Without including any pictures, write out all the records word for word.
· · ·
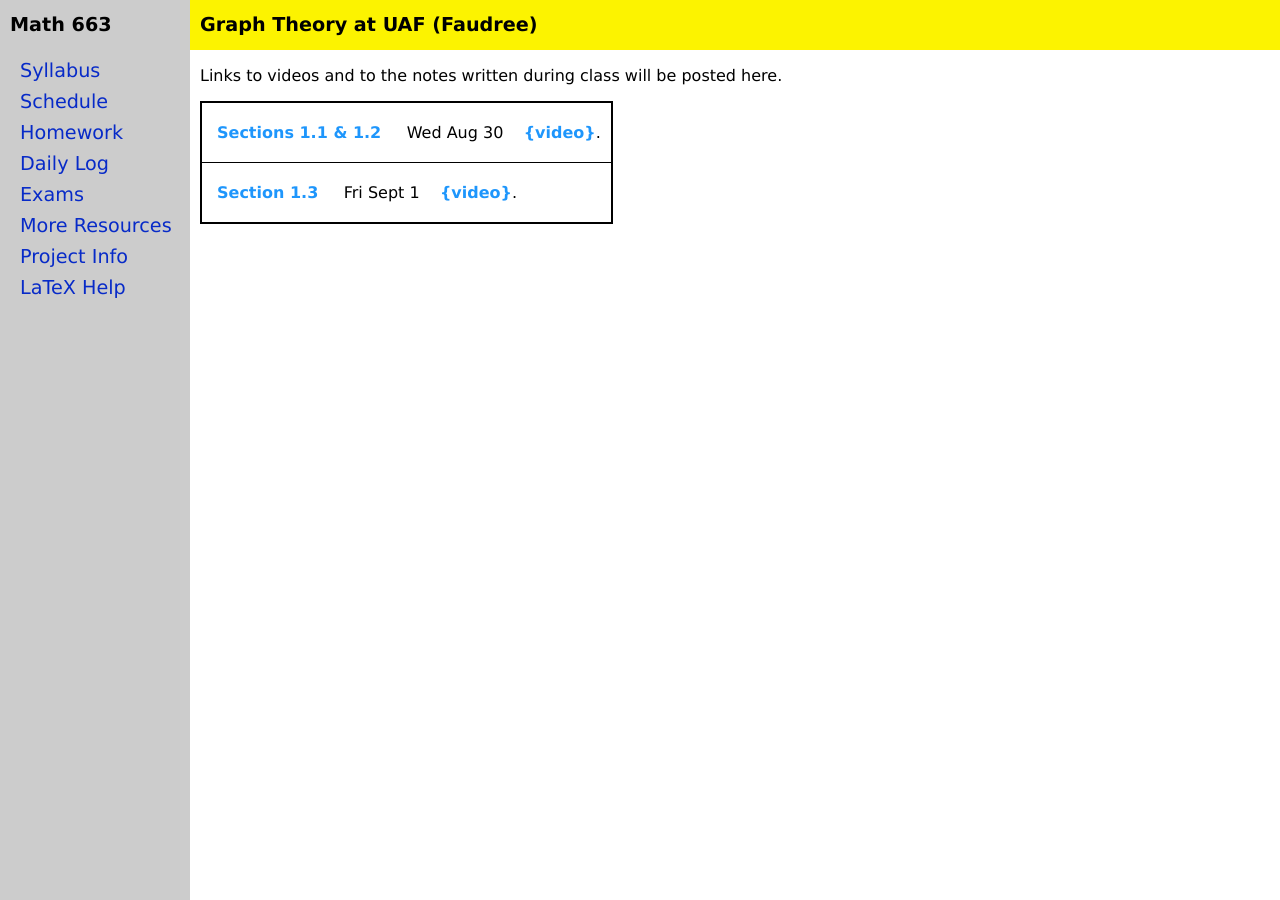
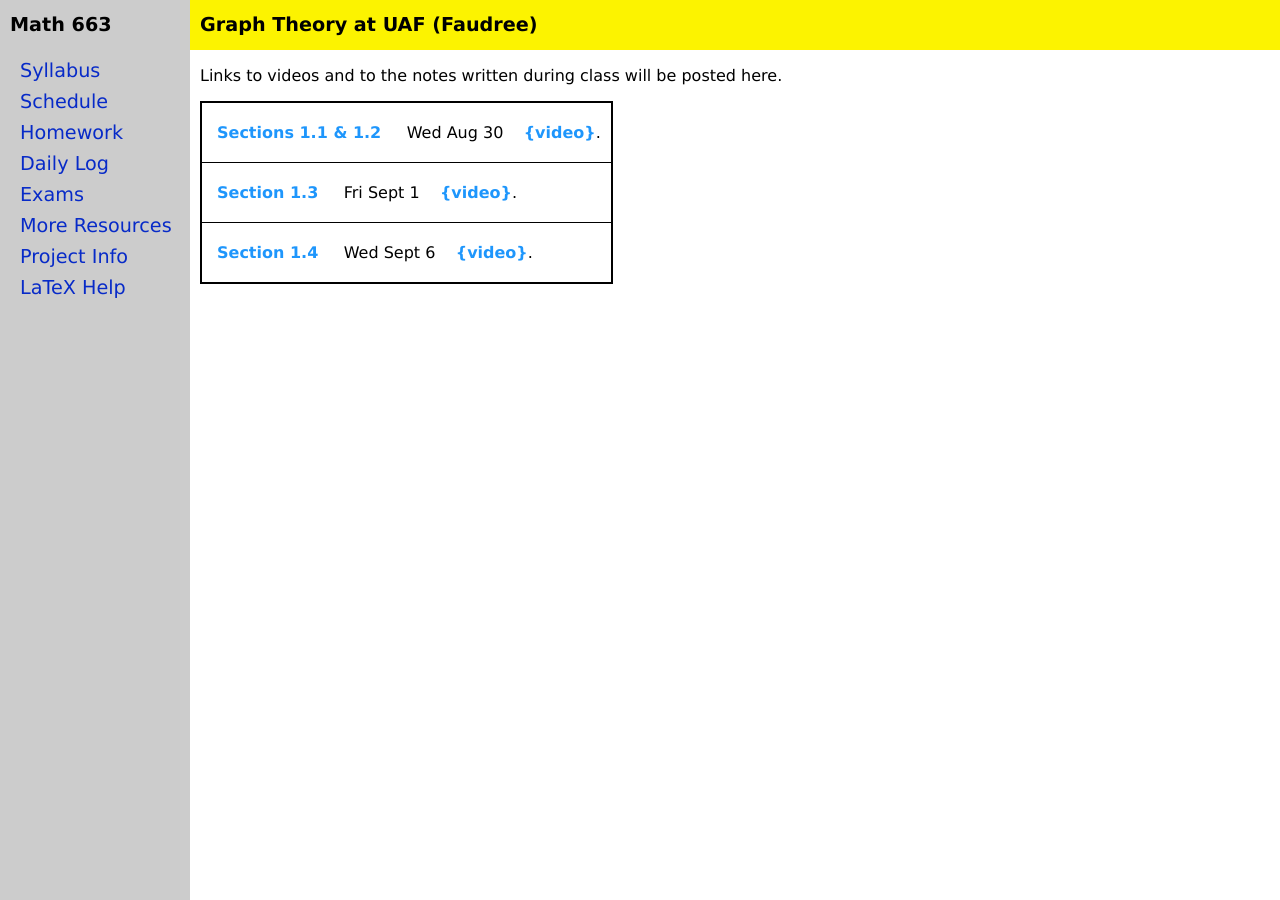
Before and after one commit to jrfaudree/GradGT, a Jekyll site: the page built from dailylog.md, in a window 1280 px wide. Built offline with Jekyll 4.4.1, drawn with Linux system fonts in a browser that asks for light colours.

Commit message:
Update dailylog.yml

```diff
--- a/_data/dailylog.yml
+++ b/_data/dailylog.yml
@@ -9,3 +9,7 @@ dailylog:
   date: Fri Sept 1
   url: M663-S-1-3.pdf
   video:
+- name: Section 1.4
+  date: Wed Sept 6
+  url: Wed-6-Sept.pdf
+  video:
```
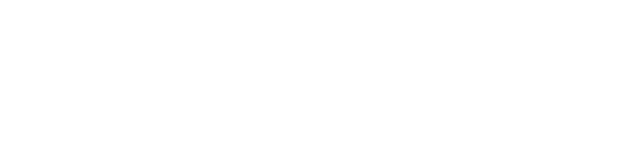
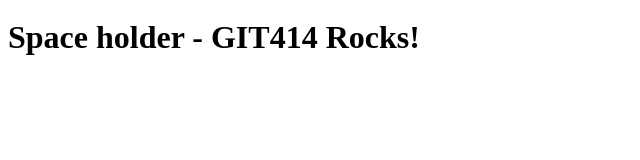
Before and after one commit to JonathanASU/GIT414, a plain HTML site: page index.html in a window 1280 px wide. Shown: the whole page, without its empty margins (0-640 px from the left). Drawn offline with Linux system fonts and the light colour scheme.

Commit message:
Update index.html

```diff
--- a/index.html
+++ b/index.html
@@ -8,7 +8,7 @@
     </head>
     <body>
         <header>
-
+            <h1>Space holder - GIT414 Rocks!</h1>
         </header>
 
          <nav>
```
· · ·
### Solution to this task:
Before and after one commit to jrfaudree/GradGT, a Jekyll site: the page built from dailylog.md, in a window 1280 px wide. Built offline with Jekyll 4.4.1, drawn with Linux system fonts in a browser that asks for light colours.

Commit message:
Update dailylog.yml

```diff
--- a/_data/dailylog.yml
+++ b/_data/dailylog.yml
@@ -9,3 +9,7 @@ dailylog:
   date: Fri Sept 1
   url: M663-S-1-3.pdf
   video:
+- name: Section 1.4
+  date: Wed Sept 6
+  url: Wed-6-Sept.pdf
+  video:
```
Before and after one commit to JonathanASU/GIT414, a plain HTML site: page index.html in a window 1280 px wide. Shown: the whole page, without its empty margins (0-640 px from the left). Drawn offline with Linux system fonts and the light colour scheme.

Commit message:
Update index.html

```diff
--- a/index.html
+++ b/index.html
@@ -8,7 +8,7 @@
     </head>
     <body>
         <header>
-
+            <h1>Space holder - GIT414 Rocks!</h1>
         </header>
 
          <nav>
```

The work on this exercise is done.